Volt
Unit of electrical potential.

Watt
Unit of power.

Watt peak (Wp)
Watt peak (Wp) is the nominal power of a solar cell or solar panel tested under standard STC conditions. By taking about 87% of the number of Wp, you get the number of kWh generated.

Alternating voltage
Form of voltage in which one pole is alternatingly positive and negative in relation to the other pole. The alternation between positive and negative voltage is gradual according to a sinusoidal curve.

Watt hour (Wh)
Unit of energy. One Watt hour is the amount of energy consumed for instance by a 1-Watt lamp when that lamp is on for one hour. A 0.5 Watt lamp that is on for two hours of course consumes exactly as much energy. In general. therefore, the number of Watt hours is the product of the nominal power expressed in Watt and the number of full load hours (hours "on full power"). A 240 Wp solar panel that generates electricity at nominal capacity for three hours has therefore produced 3 x 240 = 720 Wh, or 0.72 kWh.

Solar cell
A thin, usually square platelet that converts sunlight into electrical voltage. On a normal solar panel, several dozens of solar cells are arranged in rows and serially connected to one another.

Solar collector
Device designed to capture sunlight for practical use. Strictly speaking, "solar panel" and "solar collector" mean the same thing and sometimes the terms are used interchangeably. In common parlance, however, the term "solar collector" is reserved for solar thermal systems (solar heat) and "solar panel" for photovoltaic systems (solar current).

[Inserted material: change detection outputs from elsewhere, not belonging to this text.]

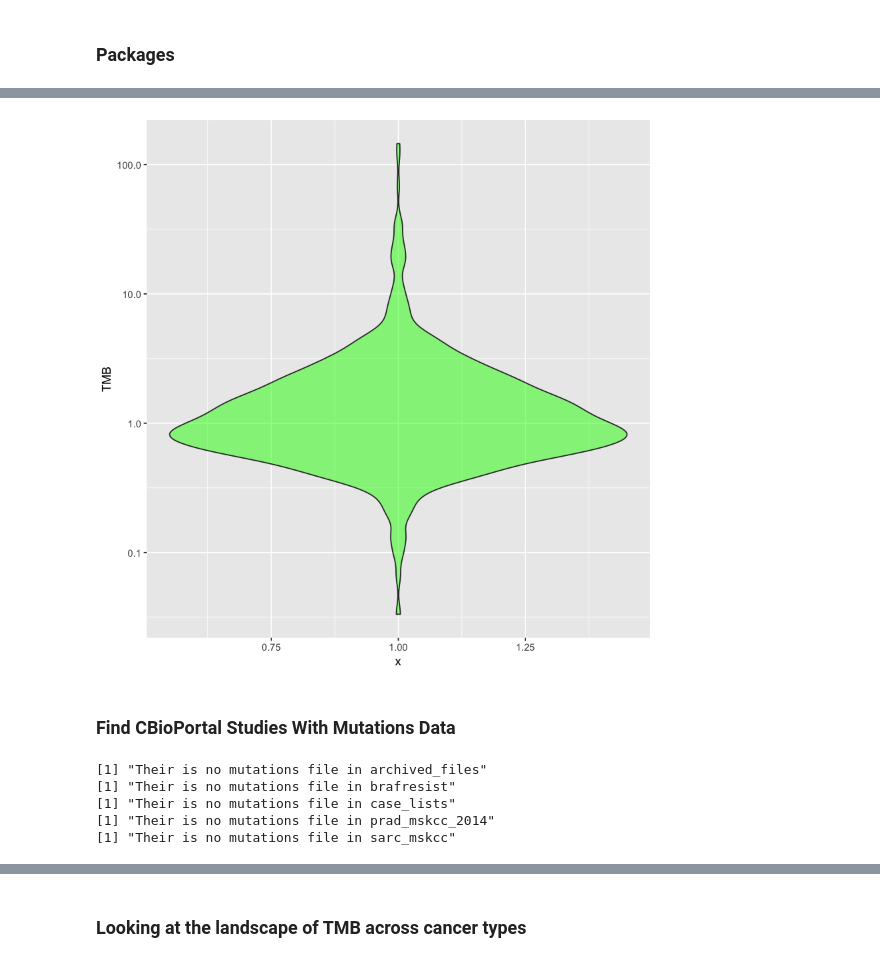
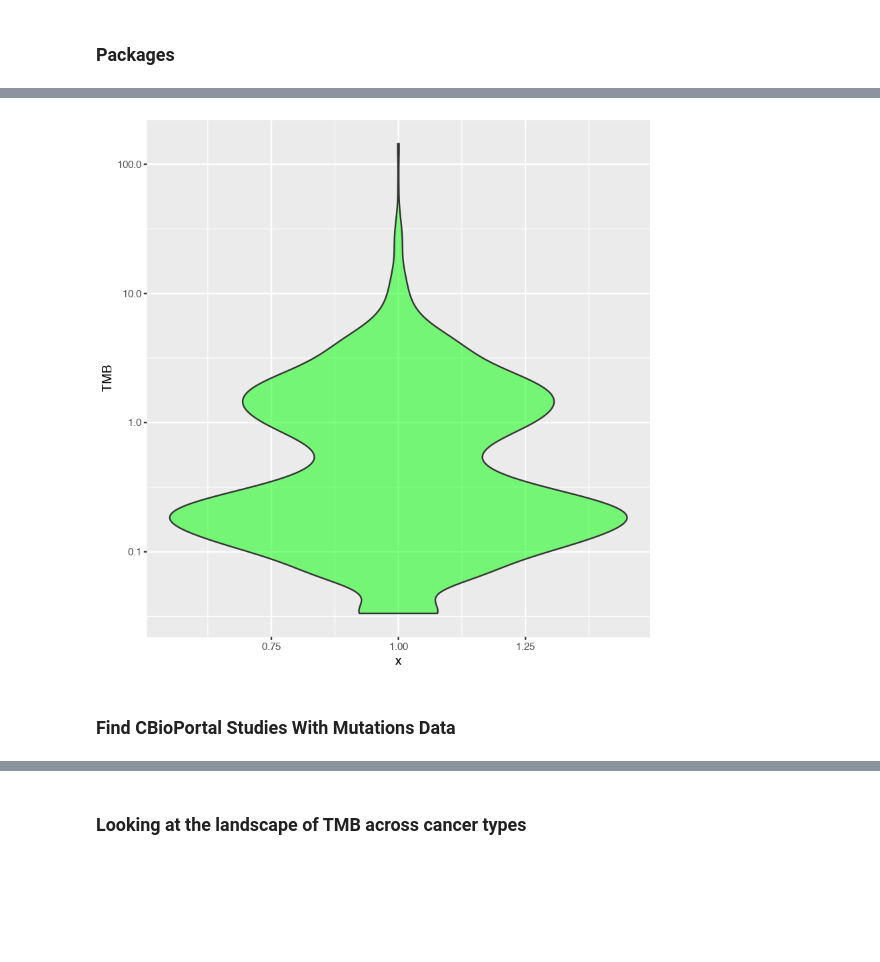
Before and after one commit to cobrbra/ccg, a Jupyter notebook: Code/TMB_Calculator.ipynb, the cells around one changed output, grey strips where cells are left out. Cells and saved outputs as stored; diff of their text form; code cells hidden in the pictures; blank space fills up the shorter version.

Commit message:
Functions to automate testing of windows and data loading

```diff
--- a/Code/TMB_Calculator.ipynb
+++ b/Code/TMB_Calculator.ipynb
@@ -34,3 +38,28 @@ Update old packages: 'BiocManager', 'circlize', 'ELMER', 'ensembldb', 'farver',
 # %%
 source("TMB_Funcs.txt")
 # My Stuff!
+# %%
+abridge <- function(maf_file, nonsilent = TRUE) {
+# Takes a maf file and selects the characteristics required to perform TMB analysis
+# and removes duplicate entries (which exist for a variety of reasons, consult
+# the TCGA website)
+# Requires tidyverse
+
+    if ("Start_position" %in% colnames(maf_file)) {
+        maf_file <- rename(maf_file, replace = c("Start_position" = "Start_Position"))
+    }
+
+    if ("End_position" %in% colnames(maf_file)) {
+        maf_file <- rename(maf_file, replace = c("End_position" = "End_Position"))
+    }
+
+    data_abridged <- maf_file %>%
+       select(Hugo_Symbol, Chromosome, Start_Position, End_Position, Variant_Classification, Variant_Type, Tumor_Sample_Barcode) %>%
+        distinct()
+
+    if (nonsilent == TRUE) {
+        data_abridged <- data_abridged %>%
+            filter(Variant_Classification %in% c('Frame_Shift_Del', 'Frame_Shift_Ins', 'In_Frame_Del', 'In_Frame_Ins', 'Missense_Mutation', 'Nonsense_Mutation', 'Nonstop_Mutation', 'Splice_Site', 'Translation_Start_Site'))
+              }
+    return(data_abridged)
+}
@@ -36,0 +118,2 @@ source("TMB_Funcs.txt")
+# %%
+path_name <- "/Volumes/CCG8/processed_data"
@@ -58,0 +225,2 @@ See problems(...) for more details.
+# %%
+breast_data <- cbio_getData(path_name, cancer_type = "brca")
@@ -59,5 +318,5 @@ See problems(...) for more details.
 # %%
-new_data %>%
+breast_data[[3]] %>%
     TMB_Calc() %>%
     ggplot(aes(x = 1, y = TMB)) + geom_violin(alpha = 0.5, fill = "green") + scale_y_log10()
 # %% [output]
@@ -67,17 +323,20 @@ Warning message:
-[figure, old version]
+[figure, new version]
 # %% [markdown]
 ###  Find CBioPortal Studies With Mutations Data
 # %%
 path_name = "/Volumes/CCG8/processed_data"
 # %%
-for (i in 1:length(dir(path_name))) {
-    if (!("data_mutations_extended.txt" %in% dir(paste0(path_name, "/", dir(path_name)[i])))) {
-        print(paste0("Their is no mutations file in ", dir(path_name)[i]))
+cbio_getCancerTypes <- function(path_name) {
+    cancer_types <- c()
+    for (i in 1:length(dir(path_name))) {
+        if (!("data_mutations_extended.txt" %in% dir(paste0(path_name, "/", dir(path_name)[i])))) {
+            print(paste0("Their is no mutations file in ", dir(path_name)[i]))
+        }
+        else {
+            study_meta <- read_tsv(paste0(path_name, "/", dir(path_name)[i], "/meta_study.txt"), col_names = FALSE, comment = "#")
+            cancer <- substr(study_meta[1,],17,nchar((study_meta[1,])))
+            cancer_types <- unique(c(cancer_types, cancer))
+        }
     }
+    return(cancer_types)
 }
-# %% [output]
-[1] "Their is no mutations file in archived_files"
-[1] "Their is no mutations file in brafresist"
-[1] "Their is no mutations file in case_lists"
-[1] "Their is no mutations file in prad_mskcc_2014"
-[1] "Their is no mutations file in sarc_mskcc"
```
Also changed, not shown: parts of 8 cells of this notebook, 4 other files.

Solar boiler
A system to heat water through the sun's heat. A solar boiler usually consists of a solar collector that captures heat, a transfer fluid that passes on the heat and a boiler vessel in which the hot water is stored for subsequent use.

Solar cell
In a solar cell, photovoltaic conversion occurs under the impact of incident light. In this process, sunlight is converted to electricity. Solar cells consist of semiconductor material such as silicon. Under the influence of light, negatively charged electrons are released which move away and leave positively charged "holes". Separation takes place leading to a side with positive voltage and a side with negative voltage. If these two sides are connected to one another, electrical current (direct current) starts to flow. An inverter converts it to alternating current (of the electricity grid).

Solar collector
This device is used to produce hot water in the collector with solar heat.

Solar thermal
The use of solar radiation to heat something up. It contrasts with "photovoltaic" which uses sunlight to generate electric energy.

Solar panels
Solar panels that generate electricity are composed of photovoltaic cells (PV cells). The capacity of a solar panel is expressed in Watt peak per m2. Solar panels lie on the roof and are often blue or brown. Using solar panels, you can sustainably generate part of your electricity. Via solar panels sunlight is converted to electricity so that your household needs to have less recourse to fossil fuels. As a result, your household emits less CO2.

Solar power installation
The main components of a solar power installation are a number of solar panels and an inverter. Besides, equipment is needed to affix the solar panels to your roof (usually aluminium rails) and cables are needed to connect the panels to the inverter and the inverter to the fuse box. In the fuse box, additional groups are installed together with a production meter to measure how much you generate.

Solar power
Solar power is electricity that is generated by sunlight and the sun's heat. This is possible with solar panels. A solar panel (solar cells) can convert solar energy to electricity.